Examining the Fed’s Role in Financial Stability
As the economy continues to recover from the 2008 financial crisis, a few advocates are pressuring the Federal Reserve Board to take a more active role in ensuring the stability of the financial system. Fed Governor Jeremy Stein has warned that the current policy of indefinite low interest rates to help drive growth may inadvertently produce distortion in financial markets. Stein and his supporters believe the Fed should be more concerned about the emergence of asset bubbles, even if taking corrective actions means compromising on the traditional goals of maximum employment and two percent inflation.
In retrospect, every financial crisis is preventable. Many economists believe the Fed should have done more to defuse the mortgage bubble during the run-up to the last financial crisis. The Fed’s power to tighten the currency supply is a formidable tool that can be used to pop financial bubbles before they reach large proportions—by curbing speculation with a well-timed interest rate hike, for example.
Identifying asset bubbles as they inflate, however, is more challenging than spotting them in hindsight. It’s highly unlikely that speculative investment will ever disappear entirely, and the Fed’s economists are unlikely to reach a timely consensus that any particular distortion in asset prices poses an immediate threat to the stability of financial markets in time to prevent any future bubble.

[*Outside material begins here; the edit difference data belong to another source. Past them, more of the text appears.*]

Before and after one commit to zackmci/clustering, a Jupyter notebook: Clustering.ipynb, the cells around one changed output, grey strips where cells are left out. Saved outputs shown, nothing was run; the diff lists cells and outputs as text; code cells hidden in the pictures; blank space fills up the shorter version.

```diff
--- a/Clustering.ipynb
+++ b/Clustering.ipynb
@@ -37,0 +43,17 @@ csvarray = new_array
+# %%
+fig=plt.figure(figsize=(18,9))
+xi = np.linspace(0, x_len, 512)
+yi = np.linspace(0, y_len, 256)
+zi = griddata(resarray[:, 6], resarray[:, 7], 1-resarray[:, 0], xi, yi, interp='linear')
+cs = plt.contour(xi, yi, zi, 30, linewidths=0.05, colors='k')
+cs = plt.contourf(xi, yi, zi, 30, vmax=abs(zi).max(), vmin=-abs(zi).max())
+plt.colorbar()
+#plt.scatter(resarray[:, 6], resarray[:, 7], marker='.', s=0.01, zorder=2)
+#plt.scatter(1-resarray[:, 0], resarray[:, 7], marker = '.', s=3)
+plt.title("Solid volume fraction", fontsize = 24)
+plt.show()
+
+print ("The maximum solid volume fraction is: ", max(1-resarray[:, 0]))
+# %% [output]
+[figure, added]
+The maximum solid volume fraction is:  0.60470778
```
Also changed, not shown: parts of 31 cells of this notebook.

The current distortion fear—that the indefinite continuation of low interest rates has weakened discipline in the bond market by driving risk premiums to negligible levels—is unlikely to produce widespread alarm among the Board of Governors. Even if current interest rate policies are encouraging unwarranted speculation, most of Governor Stein’s colleagues are skeptical that worries about as-yet unseen asset bubbles should trump the troubles of the unemployed.

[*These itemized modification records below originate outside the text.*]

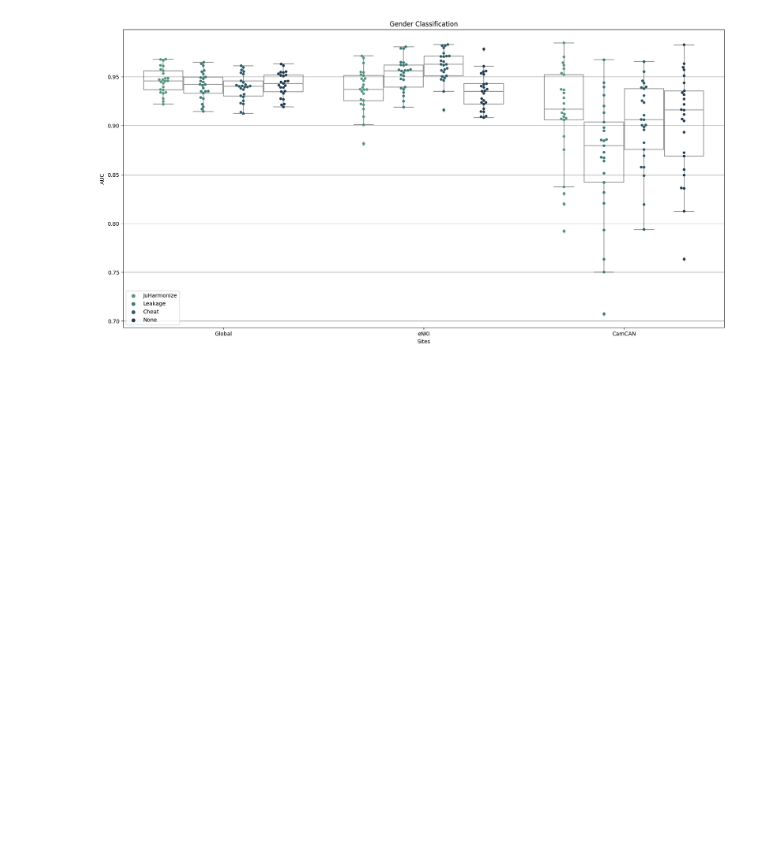
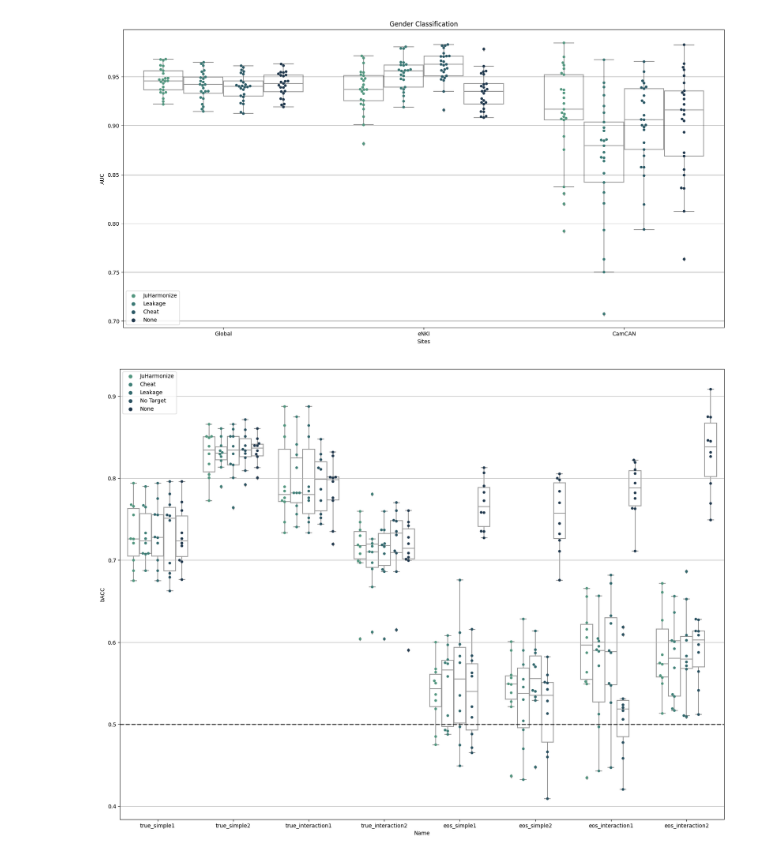
Before and after one commit to juaml/harmonize_project, a Jupyter notebook: 3_check_results/classification_plots.ipynb, the cells around one changed output. Saved outputs shown, nothing was run; the diff lists cells and outputs as text; code cells hidden in the pictures; blank space fills up the shorter version.

```diff
--- a/3_check_results/classification_plots.ipynb
+++ b/3_check_results/classification_plots.ipynb
@@ -286,3 +286,33 @@ plt.grid(alpha=0.5, axis="y", c="black")
 plt.show()
 # %% [output]
 [figure]
+# %%
+import pandas as pd
+results = pd.read_csv("/home/nnieto/Nico/Harmonization/results_classification/MAREoS/results_RF_MAREoS_complete.csv")         # noqa
+fig, ax = plt.subplots(1, 1, figsize=[20, 15])
+
+harm_methods = ["JuHarmonize", "Cheat", "Leakage", "No Target", "None"]
+pal = sbn.cubehelix_palette(len(harm_methods), rot=-.5, light=0.5, dark=0.2)
+
+sbn.swarmplot(
+    data=results,
+    x="Name", y="bACC", hue="Method",
+    hue_order=harm_methods,
+    dodge=True, ax=ax,
+    palette=pal
+)
+
+sbn.boxplot(
+    data=results, color="w", zorder=1,
+    x="Name", y="bACC", hue="Method",
+    hue_order=harm_methods,
+    dodge=True, ax=ax, palette=["w"]*len(harm_methods)
+)
+handles, labels = ax.get_legend_handles_labels()
+ax.legend(handles[:len(harm_methods)], labels[:len(harm_methods)])
+ax.axhline(0.5, lw=2, color="k",
+           ls="--", alpha=0.7, label="Chance level")
+plt.grid(axis="y")
+plt.show()
+# %% [output]
+[figure, added]
```
Also changed, not shown: 4 other files.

The traditional goals will likely stand. Inflation and employment, unlike asset bubbles, are easily tracked and inarguably very important to the real economy. If the Fed were to adopt an additional goal of maintaining financial stability and preventing asset bubbles, the Governors would be hard-pressed to come to an agreement that objective measures of growth should be secondary to subjective worries about market distortion.
The current concern over artificially-low interest rates inflating asset prices will likely dissipate on its own. As the recovery continues, the Fed will further clarify its timeline for increasing interest rates, and corresponding bond yields will slowly rise towards normal levels. Although few would argue the Fed should ignore the lessons of the past, the relationship between monetary policy and financial instability will likely remain an argument fought in hindsight and not actively engaged during an economic recovery.